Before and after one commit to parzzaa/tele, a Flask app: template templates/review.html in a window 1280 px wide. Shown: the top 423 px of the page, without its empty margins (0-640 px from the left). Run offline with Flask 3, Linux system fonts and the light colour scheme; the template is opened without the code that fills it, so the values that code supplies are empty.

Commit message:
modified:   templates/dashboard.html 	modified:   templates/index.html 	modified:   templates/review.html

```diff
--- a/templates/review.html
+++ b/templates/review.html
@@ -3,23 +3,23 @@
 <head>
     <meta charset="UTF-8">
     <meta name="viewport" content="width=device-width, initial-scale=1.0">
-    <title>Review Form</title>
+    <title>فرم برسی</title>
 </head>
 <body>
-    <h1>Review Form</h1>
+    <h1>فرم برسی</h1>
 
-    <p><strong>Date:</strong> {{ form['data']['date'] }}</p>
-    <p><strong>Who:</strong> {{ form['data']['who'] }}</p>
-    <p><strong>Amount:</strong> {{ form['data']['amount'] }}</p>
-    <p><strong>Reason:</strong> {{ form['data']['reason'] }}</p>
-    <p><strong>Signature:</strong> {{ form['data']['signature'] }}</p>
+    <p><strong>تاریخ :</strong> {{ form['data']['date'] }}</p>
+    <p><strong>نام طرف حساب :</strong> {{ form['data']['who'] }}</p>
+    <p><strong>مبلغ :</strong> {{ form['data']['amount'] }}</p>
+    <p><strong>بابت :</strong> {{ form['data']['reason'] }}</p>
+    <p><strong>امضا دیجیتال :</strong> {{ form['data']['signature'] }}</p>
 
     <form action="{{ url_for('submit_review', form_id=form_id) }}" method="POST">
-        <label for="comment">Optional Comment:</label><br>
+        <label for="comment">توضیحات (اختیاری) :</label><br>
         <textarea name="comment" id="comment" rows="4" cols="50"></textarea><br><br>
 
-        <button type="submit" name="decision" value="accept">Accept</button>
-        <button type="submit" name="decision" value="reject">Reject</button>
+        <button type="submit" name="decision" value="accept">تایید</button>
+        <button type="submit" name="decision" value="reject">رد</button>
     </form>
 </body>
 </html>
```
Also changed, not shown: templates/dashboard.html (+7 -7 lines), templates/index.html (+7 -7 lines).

= = =

→ **What the exercise asks**
Exactly one number should be given, showing how many lines of the material above contain the string "comment".

→ **Response to the exercise**
3